What you have to do ::
Search the data for the string "gzip" and gather each line it is in.

Given entries ::

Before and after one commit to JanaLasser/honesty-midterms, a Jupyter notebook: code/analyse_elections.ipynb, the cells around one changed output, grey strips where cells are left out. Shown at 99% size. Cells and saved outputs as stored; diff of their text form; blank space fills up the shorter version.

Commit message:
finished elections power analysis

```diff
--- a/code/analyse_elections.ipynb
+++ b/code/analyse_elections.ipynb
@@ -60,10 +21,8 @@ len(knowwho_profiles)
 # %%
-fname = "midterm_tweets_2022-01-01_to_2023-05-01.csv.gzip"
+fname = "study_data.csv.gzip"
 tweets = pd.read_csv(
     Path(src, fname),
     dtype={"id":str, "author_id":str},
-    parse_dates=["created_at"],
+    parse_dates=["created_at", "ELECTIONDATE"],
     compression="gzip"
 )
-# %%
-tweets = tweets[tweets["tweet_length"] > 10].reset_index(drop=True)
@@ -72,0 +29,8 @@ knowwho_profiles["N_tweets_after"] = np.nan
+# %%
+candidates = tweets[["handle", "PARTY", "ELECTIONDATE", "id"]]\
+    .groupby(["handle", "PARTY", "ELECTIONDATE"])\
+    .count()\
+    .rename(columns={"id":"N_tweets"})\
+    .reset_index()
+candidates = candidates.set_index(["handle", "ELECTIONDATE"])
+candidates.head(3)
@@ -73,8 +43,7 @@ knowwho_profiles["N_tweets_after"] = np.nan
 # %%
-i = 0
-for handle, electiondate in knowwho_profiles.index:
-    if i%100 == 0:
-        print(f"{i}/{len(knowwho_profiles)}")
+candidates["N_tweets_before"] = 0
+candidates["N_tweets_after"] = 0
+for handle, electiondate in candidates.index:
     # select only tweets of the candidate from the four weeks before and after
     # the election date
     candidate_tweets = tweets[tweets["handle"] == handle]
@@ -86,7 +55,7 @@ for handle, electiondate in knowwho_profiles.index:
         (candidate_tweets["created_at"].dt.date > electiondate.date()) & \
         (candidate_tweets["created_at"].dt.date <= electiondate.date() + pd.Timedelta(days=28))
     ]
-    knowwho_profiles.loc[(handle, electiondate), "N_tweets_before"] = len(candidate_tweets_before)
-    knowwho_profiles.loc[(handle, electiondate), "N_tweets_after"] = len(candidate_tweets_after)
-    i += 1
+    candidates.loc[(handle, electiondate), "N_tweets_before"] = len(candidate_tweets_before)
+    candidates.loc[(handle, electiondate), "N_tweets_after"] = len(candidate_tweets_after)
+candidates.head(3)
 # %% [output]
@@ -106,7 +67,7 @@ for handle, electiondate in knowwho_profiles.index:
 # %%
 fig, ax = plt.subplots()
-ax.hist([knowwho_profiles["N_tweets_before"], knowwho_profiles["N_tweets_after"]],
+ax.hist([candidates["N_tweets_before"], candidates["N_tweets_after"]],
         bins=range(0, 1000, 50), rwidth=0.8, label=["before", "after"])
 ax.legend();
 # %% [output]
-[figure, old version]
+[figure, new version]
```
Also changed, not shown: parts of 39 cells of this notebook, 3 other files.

Solution ::
-fname = "midterm_tweets_2022-01-01_to_2023-05-01.csv.gzip"
+fname = "study_data.csv.gzip"
     compression="gzip"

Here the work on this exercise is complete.